My usual do not do the whole question rule is in effect. I assume points A and B only just touch the circle. Go back to triangles for this one and you will need radians on a calculator. You have a triangle 10 cm (aka the radius) above point A. You have one side 7cm long and the other is again the radius (10cm) Need the angle now. simple trigonometry gives us this one. add pi/2 (90 degrees if you are still working in degrees for some reason). Arc length is explained here: http://www.themathpage.com/aTrig/arc-length.htm pi x diameter = circumference (not so important now but you will need it in a minute) the point on the circle is 2 cm above B in the vertical sense or 8cm below the horizontal radius. repeat first part to get angle. This time however you have 1.5 times pi (or 270 degrees if again you are still in degrees) Now you have the angles/lengths and whatever and knowing the diameter of the circle (you do not actually need it but it may help alleviate some of the confusion if you do it that way) you can work out distance travelled fairly easily.

should you do the whole question in rads.. or is it possible to jus do it with degrees?? we have jus been introduced to rads and there still a lil bit confusing.. thanks

Dont worry radians are just units!! a complete "rotation" of a circle is "2pi" units (our units will be, radians!). If you divide it up into the 4 quadrants, each quadrant has a value of pi/2 radians! msg back, i'll be here for a wile before i have to go to schools too!

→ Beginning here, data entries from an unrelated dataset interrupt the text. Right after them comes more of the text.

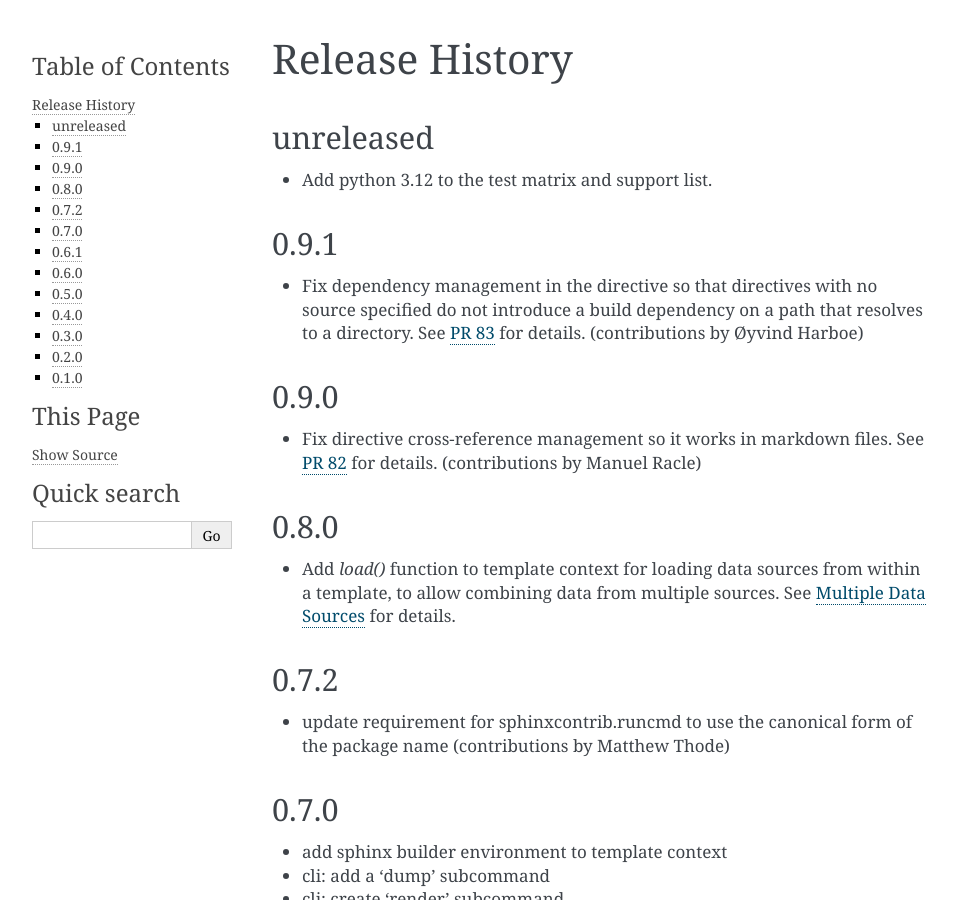
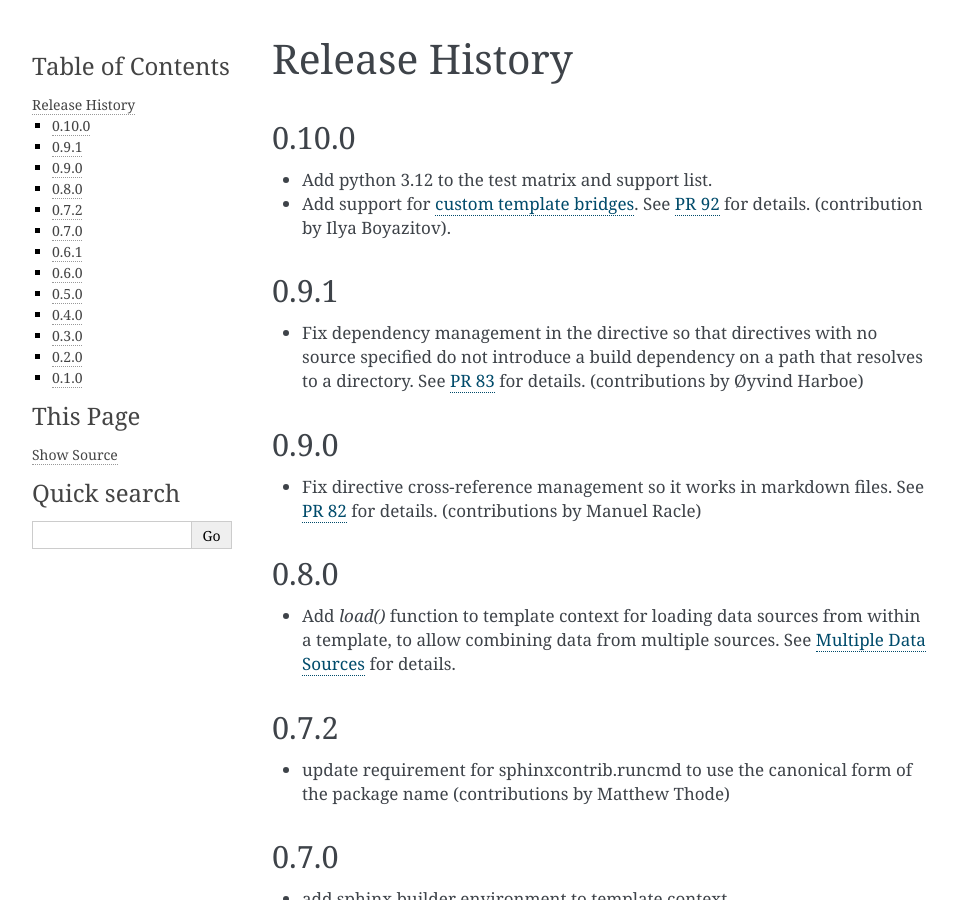
Before and after one commit to sphinx-contrib/datatemplates, a Sphinx documentation site: the page built from doc/source/history.rst, in a window 1280 px wide and 900 px high. Shown: the whole window, without its empty margins (148-1105 px from the left). Built offline with Sphinx 7.4.7, drawn with Linux system fonts in a browser that asks for light colours.

Commit message:
add a release note for custom template bridge work
Related to #92

```diff
--- a/doc/source/history.rst
+++ b/doc/source/history.rst
@@ -2,10 +2,14 @@
  Release History
 =================
 
-unreleased
-==========
+0.10.0
+======
 
 * Add python 3.12 to the test matrix and support list.
+* Add support for `custom template bridges
+  <https://www.sphinx-doc.org/en/master/usage/configuration.html#confval-template_bridge>`_. See
+  `PR 92 <https://github.com/sphinx-contrib/datatemplates/pull/92>`__
+  for details. (contribution by Ilya Boyazitov).
 
 0.9.1
 =====
```
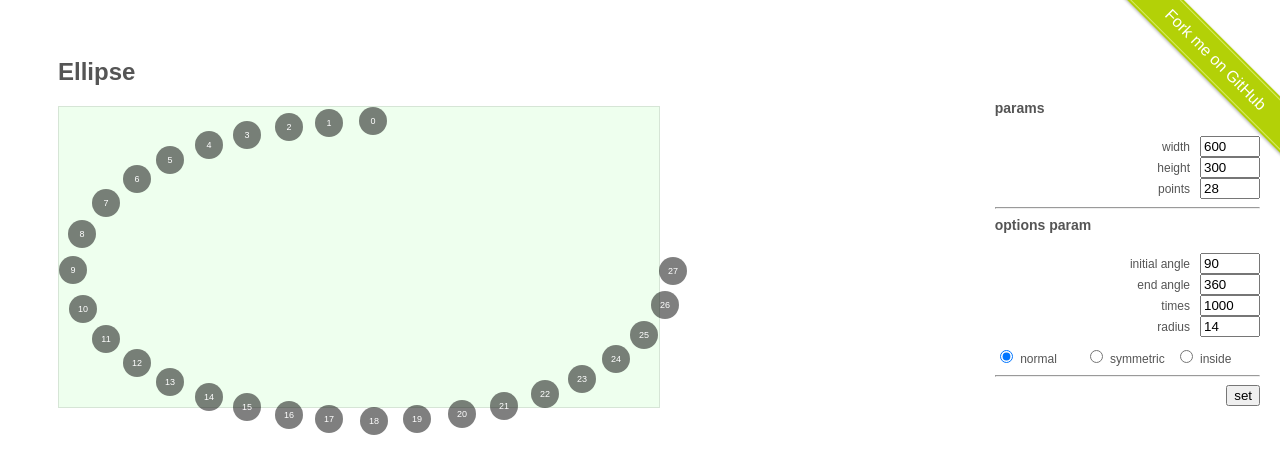
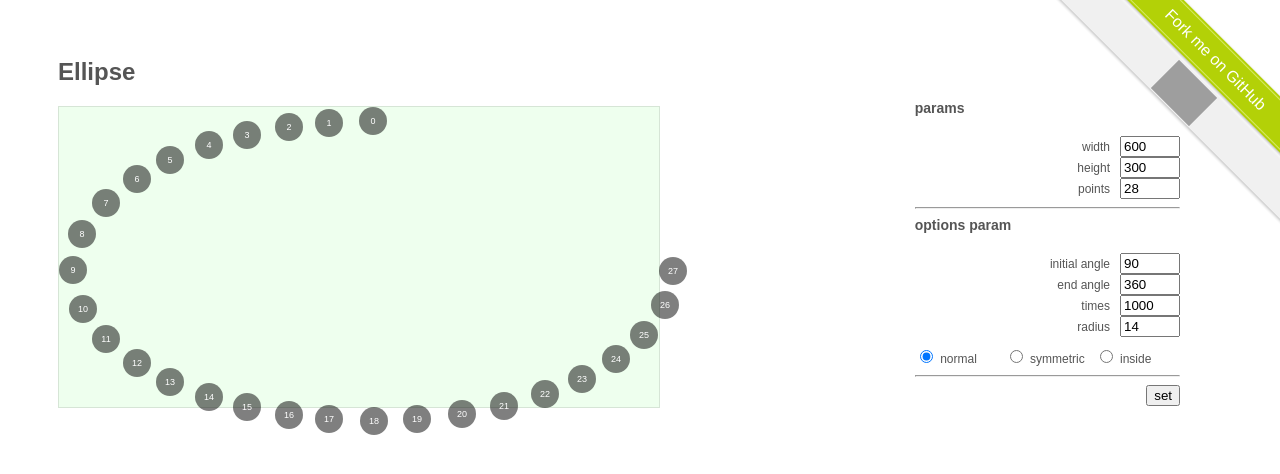
Before and after one commit to component/ellipse, a plain HTML site: page index.html in a window 1280 px wide. Drawn offline with nearby package versions, Linux system fonts and the light colour scheme; grey boxes are pictures that could not be loaded.

Commit message:
add components counter

```diff
--- a/index.html
+++ b/index.html
@@ -39,7 +39,7 @@
 
       .controls {
         position: absolute;
-        right: 20px;
+        right: 100px;
         top: 100px;
         text-align: right;
       }
@@ -103,10 +103,35 @@
         text-decoration: none;
       }
 
+      #counter {
+        position: fixed;
+        top: 4.5em;
+        right: -6.5em;
+        width: 400px;
+        -webkit-transform: rotate(45deg);
+        -moz-transform: rotate(45deg);
+        background-color: #f0f0f0;
+        padding: 1px 0;
+        overflow: hidden;
+        -moz-box-shadow: 1px 1px 3px rgba(0,0,0,0.3);
+        -webkit-box-shadow: 1px 1px 3px rgba(0,0,0,0.3);
+        box-shadow: 1px 1px 3px rgba(0,0,0,0.3);
+      }
+
+      #counter img {
+        display: block;
+        margin: 0 auto;
+      }
+
+
     </style>
   </head>
   <body>
     <div id="ribbon"><a href="http://github.com/component/ellipse">Fork me on GitHub</a></div>
+
+    <div id="counter">
+      <img src="https://component.jit.su/component-badge.svg" height="40" />
+    </div>
     <h2>Ellipse</h2>
     <script src="http://code.jquery.com/jquery.min.js"></script>
     <script src="build.js"></script>
```
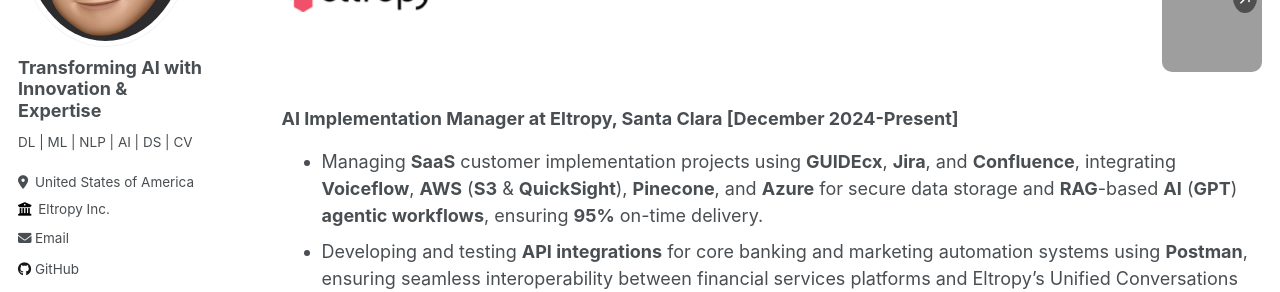
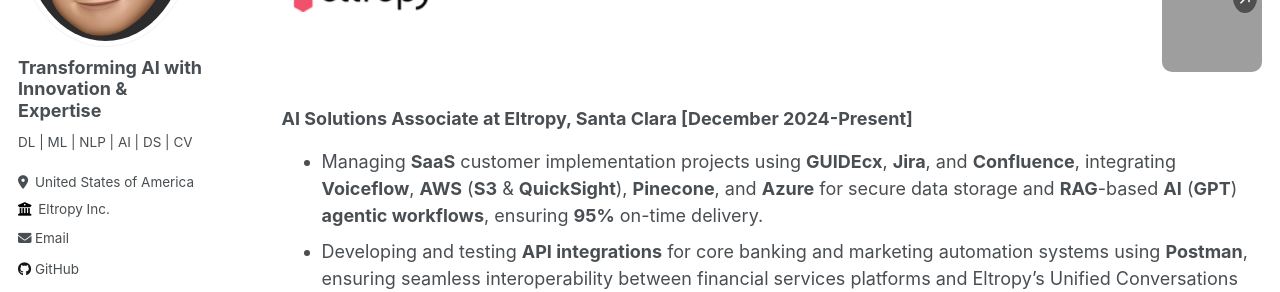
Before and after one commit to SudarshanaSRao/SudarshanaSRao.github.io, a Jekyll site: the page built from _pages/cv.md, in a window 1280 px wide and 900 px high, cut to the strip 277-569 px from the top of the window. Built offline with Jekyll 4.4.1, drawn with Linux system fonts in a browser that asks for light colours; grey boxes are pictures that could not be loaded.

Commit message:
Update cv.md

```diff
--- a/_pages/cv.md
+++ b/_pages/cv.md
@@ -10,7 +10,7 @@
 
 <div class="flexcontainer1">
   <div>
-    <span><i>Download my:</i></span> <a href="https://github.com/user-attachments/files/19622006/Sudarshana_Sudheendra_Rao_Resume.pdf" onclick="trackOutboundLink(this);">
+    <span><i>Download my:</i></span> <a href="https://github.com/user-attachments/files/20601478/Sudarshana_Sudheendra_Rao_Resume.pdf" onclick="trackOutboundLink(this);">
       <img class="bounce" height="100px" src="/images/resum.jpg" width="150px">
     </a>
   </div>
@@ -169,7 +169,7 @@
     }
 </script>
 
-### AI Implementation Manager at Eltropy, Santa Clara [December 2024-Present]
+### AI Solutions Associate at Eltropy, Santa Clara [December 2024-Present]
 * Managing **SaaS** customer implementation projects using **GUIDEcx**, **Jira**, and **Confluence**, integrating **Voiceflow**, **AWS** (**S3** & **QuickSight**), **Pinecone**, and **Azure** for secure data storage and **RAG**-based **AI** (**GPT**) **agentic workflows**, ensuring **95%** on-time delivery.
 * Developing and testing **API integrations** for core banking and marketing automation systems using **Postman**, ensuring seamless interoperability between financial services platforms and Eltropy’s Unified Conversations Platform.
 * Collaborating with cross-functional teams and customers, leveraging **Gong**, **Salesforce CRM**, **Microsoft 365 (SharePoint)**, **Google Workspace**, **Atlassian Cloud**, and **Zoom Workplace** to resolve **90%** of technical challenges within **48 hours**.
```
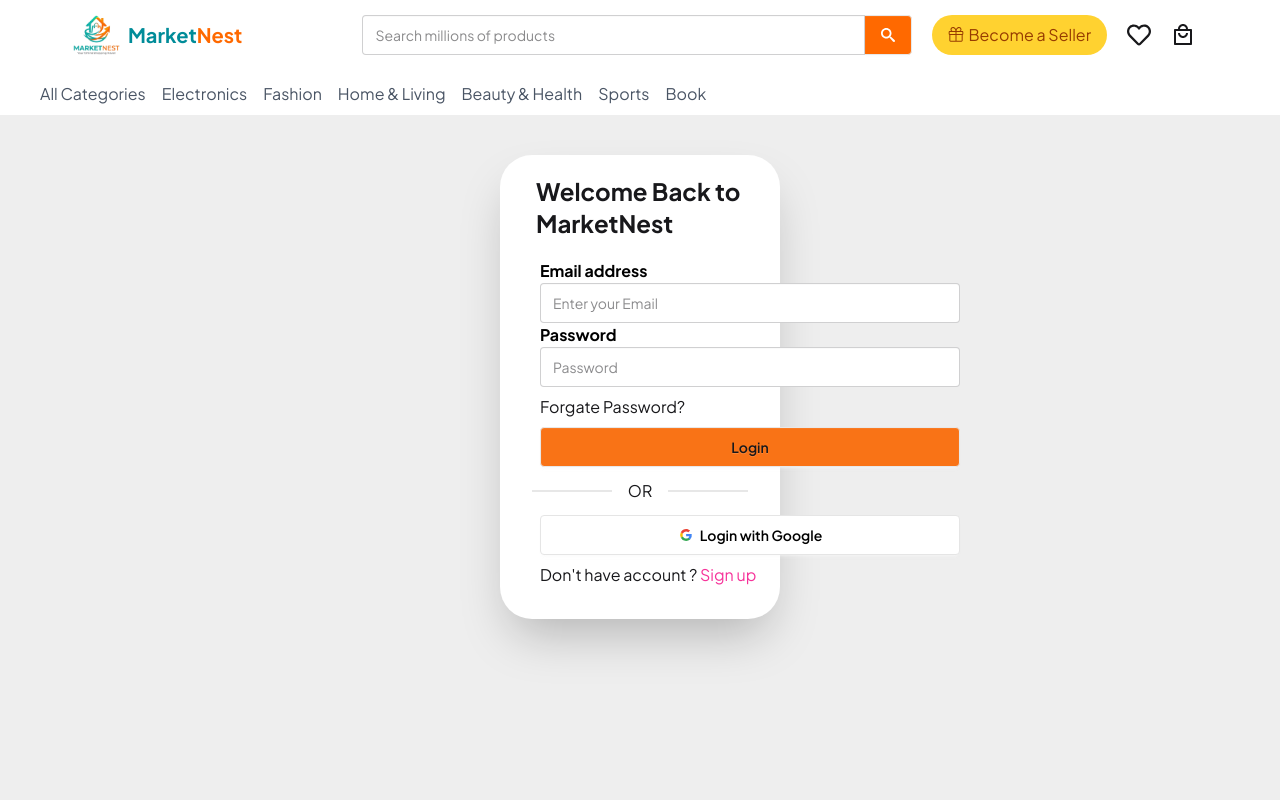
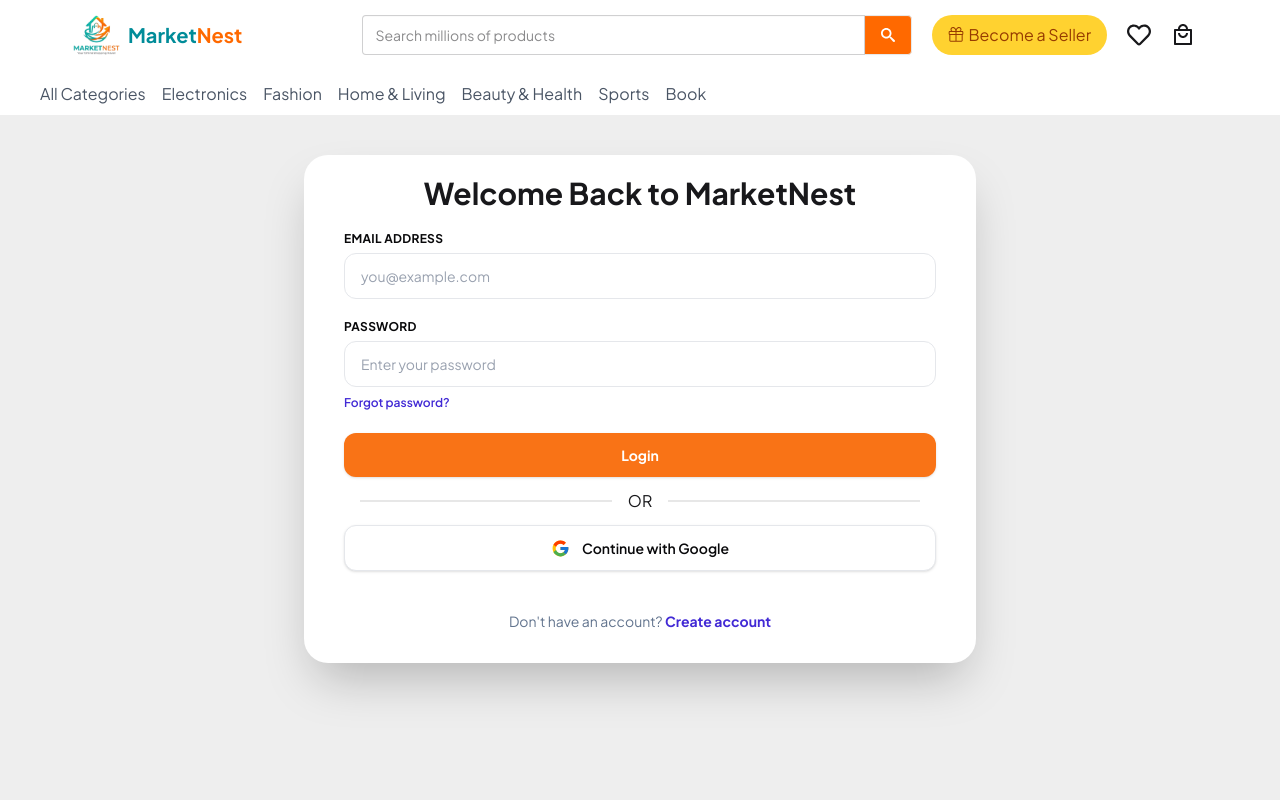
Before and after one commit to SajibSaha207/MarketNest, a React (Vite) app: page /login in a window 1280 px wide. Shown: the top 800 px of the page. Built offline with nearby package versions, Linux system fonts and the light colour scheme; no server answers.

Commit message:
update login page

```diff
--- a/src/pages/Login.jsx
+++ b/src/pages/Login.jsx
@@ -1,56 +1,225 @@
+import { useForm } from "react-hook-form";
 
-import { useForm } from 'react-hook-form';
-import Navbar from '../components/Navbar';
+import { toast } from "react-hot-toast";
+
+import { Link, useLocation, useNavigate } from "react-router";
+
+import useAuth from "../hooks/useAuth";
+
+import SocialLogin from "../pages/SocialLogin/SocialLogin";
+
+
+
 
 
 const Login = () => {
-  const {register, handleSubmit, formState:{errors},}= useForm()
+
+    const {
+        register,
+        handleSubmit,
+        formState: { errors },
+    } = useForm();
+
+    const { signinUser, loading, setLoading } = useAuth();
+
+    const location = useLocation();
+
+    const navigate = useNavigate();
+
+    const handleSing = (data) => {
+
+        signinUser(data.email, data.password)
+
+            .then((result) => {
+
+                console.log(result.user);
+
+                toast.success("Welcome back to MessHub! 🎉", {
+                    duration: 3000,
+                    style: {
+                        borderRadius: "12px",
+                        background: "#D5FBF9",
+                        color: "#173B3A",
+                        border: "1px solid #006B68",
+                        fontWeight: "600",
+                    },
+                    iconTheme: {
+                        primary: "#006B68",
+                        secondary: "#ffffff",
+                    },
+                });
+
+                navigate(location?.state || "/");
+
+            })
+
+            .catch((error) => {
+
+                console.log(error);
+
+                toast.error("Login failed. Please check your email and password.", {
+                    duration: 3500,
+                    style: {
+                        borderRadius: "12px",
+                        background: "#ffffff",
+                        color: "#173B3A",
+                        border: "1px solid #FF8A00",
+                        fontWeight: "600",
+                    },
+                    iconTheme: {
+                        primary: "#FF8A00",
+                        secondary: "#ffffff",
+                    },
+                });
+
+            }).finally(() => {
+
+                setLoading(false);
+
+            });
+
+    };
+
     return (
+
         <div>
 
-            <div className='min-h-screen bg-base-300 py-10 px-125'>
-                <div className='card bg-base-100 px-4 pb-8 shadow-2xl rounded-4xl '>
-                    <h2 className='font-bold text-2xl ml-5 py-5'>Welcome Back to MarketNest</h2>
+            <div className="min-h-screen bg-base-300 px-4 py-6 sm:px-6 sm:py-8 md:px-10 md:py-10 lg:px-16">
 
-                     <label className="label text-black font-bold ml-6">Email address</label>
+                <div className="card mx-auto w-full max-w-2xl rounded-2xl bg-base-100 px-4 pb-6 shadow-2xl sm:rounded-3xl sm:px-6 sm:pb-8 md:px-8 lg:px-10">
+
+                    <h2 className="py-5 text-center text-xl font-bold sm:text-2xl md:text-3xl">
+                        Welcome Back to MarketNest
+                    </h2>
+
+                    <form onSubmit={handleSubmit(handleSing)} className="space-y-5">
+
+                        <div>
+
+                            <label
+                                htmlFor="email"
+                                className="mb-1.5 block text-xs font-bold uppercase tracking-wide text-neutral"
+                            >
+                                Email Address
+                            </label>
+
                             <input
+                                id="email"
                                 type="email"
-                  name='email'
-
-                  className="input w-[420px] ml-6"
-                  placeholder="Enter your Email"
+                                {...register("email", { required: true })}
+                                placeholder="you@example.com"
+                                className="w-full min-w-0 rounded-xl border border-gray-200 bg-white px-3 py-3 text-sm text-neutral outline-none transition-all duration-200 placeholder:text-gray-400 focus:border-primary focus:ring-4 focus:ring-primary/10 sm:px-4"
                             />
 
-                <label className="label text-black font-bold ml-6">Password</label>
+                            {errors.email?.type === "required" && (
 
-                <div className='relative w-[420px] ml-6'>
+                                <p className="mt-1.5 text-xs font-medium text-red-500">
+                                    Email is required.
+                                </p>
+
+                            )}
+
+                        </div>
+
+
+                        {/* Password */}
+
+                        <div>
+
+                            <div className="mb-1.5 flex items-center justify-between">
+
+                                <label
+                                    htmlFor="password"
+                                    className="text-xs font-bold uppercase tracking-wide text-neutral"
+                                >
+                                    Password
+                                </label>
+
+                            </div>
+
                             <input
-                    type='password'
-                    name='password'
-                    className="input w-full"
-                    placeholder="Password"
+                                id="password"
+                                type="password"
+                                {...register("password", {
+                                    required: true,
+                                    minLength: 6,
+                                    maxLength: 8,
+                                })}
+                                placeholder="Enter your password"
+                                className="w-full min-w-0 rounded-xl border border-gray-200 bg-white px-3 py-3 text-sm text-neutral outline-none transition-all duration-200 placeholder:text-gray-400 focus:border-primary focus:ring-4 focus:ring-primary/10 sm:px-4"
                             />
+
+                            {errors.password?.type === "required" && (
+
+                                <p className="mt-1.5 text-xs font-medium text-red-500">
+                                    Please enter your password.
+                                </p>
+
+                            )}
+
+                            {errors.password?.type === "minLength" && (
+
+                                <p className="mt-1.5 text-xs font-medium text-red-500">
+                                    Password must contain at least 6 characters.
+                                </p>
+
+                            )}
+
+                            {errors.password?.type === "maxLength" && (
+
+                                <p className="mt-1.5 text-xs font-medium text-red-500">
+                                    Password must contain maximum 8 characters.
+                                </p>
+
+                            )}
+
+                            <a
+                                href="#"
+                                className="mt-2 inline-block text-xs font-semibold text-primary transition-colors hover:text-secondary"
+                            >
+                                Forgot password?
+                            </a>
+
                         </div>
-                  <div>
-                    <h2 className='ml-6 mt-2'>Forgate Password?</h2>
-                  </div>
-                  <div className='mt-2'>
-                    <button className="btn bg-component w-[420px] ml-6 ">
-                  Login
-                </button>
-                  </div>
-                  <div className="divider px-4">OR</div>
 
-                  <div className=''>
-                    <button className="btn bg-white text-black border-[#e5e5e5] w-[420px] ml-6">
-  <svg aria-label="Google logo" width="16" height="16" xmlns="http://www.w3.org/2000/svg" viewBox="0 0 512 512"><g><path d="m0 0H512V512H0" fill="#fff"></path><path fill="#34a853" d="M153 292c30 82 118 95 171 60h62v48A192 192 0 0190 341"></path><path fill="#4285f4" d="m386 400a140 175 0 0053-179H260v74h102q-7 37-38 57"></path><path fill="#fbbc02" d="m90 341a208 200 0 010-171l63 49q-12 37 0 73"></path><path fill="#ea4335" d="m153 219c22-69 116-109 179-50l55-54c-78-75-230-72-297 55"></path></g></svg>
-  Login with Google
+
+                        {/* Login Button */}
+
+                        <button
+                            type="submit"
+                            disabled={loading}
+                            className="w-full rounded-xl bg-component px-5 py-3 text-sm font-bold text-white shadow-sm transition-all duration-200 hover:-translate-y-0.5 hover:bg-primary/90 hover:shadow-md active:translate-y-0 disabled:cursor-not-allowed disabled:opacity-60"
+                        >
+                            {loading ? "Logging in…" : "Login"}
                         </button>
 
+                    </form>
+
+
+                    <div className="divider px-2 sm:px-4">
+                        OR
                     </div>
-                  <p>
-                    <h5 className=' ml-6 mt-2'>Don't have account ? <span className='text-pink-500 cursor-pointer'>Sign up</span></h5>
+
+
+                    <div className="w-full">
+                        <SocialLogin></SocialLogin>
+                    </div>
+
+
+                    <p className="mt-5 border-gray-100 pt-5 text-center text-xs text-slate-500 sm:text-sm">
+
+                        Don't have an account?{" "}
+
+                        <Link
+                            state={location.state}
+                            to="/register"
+                            className="font-bold text-primary transition-colors hover:text-secondary"
+                        >
+                            Create account
+                        </Link>
+
                     </p>
+
                 </div>
 
             </div>
@@ -60,4 +229,5 @@
 };
 
 
+
 export default Login;
```
Lines whose indentation alone changed are shown as unchanged.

This sort of thing (that and calculus with trigonometric functions) is the whole reason radians exist (and I would bet the whole reason you were given this question). You will need to convert them to use the arc length formula but you could leave them in degrees until you need to actually crunch numbers. Anyhow you have probably used radians for years and not thought about it/known it as nintendofreak hints at: the circle circumference is pi x diameter = 2 x pi x radius and as 2 x pi is the full circumference of the circle in radians.......

hahaha yehh troo my lecturer was a tool when he gave this sheet...didnt understand shit ey.... but yeh im getting there now..thanks alot guys!!!

I know Algebra and that doesn't look like Algebra. It lacks...variables. Unless Algebra also covers that. O_O

im still confused...i dont understand how by working out those arcs will determine the distance travelled... very confused...

OK. The thing about circles is each that any point can be used to measure rolling distance because by definition all points are the same distance from the middle of the circle. Convention tends to dictate the point in contact with the floor or the one opposite the floor (think trundle wheel) is used but in this case you are using the given point on the circle. measure the first arc. Call it 20cm (note not the correct answer by any stretch). measure the second arc. Call it 50cm. 30cm difference: 30 cm is has been rolled. Note however you could just use angles and work out a single arc between the two points (this is the "you do not actually need..." it part I was on about earlier) and have it right away.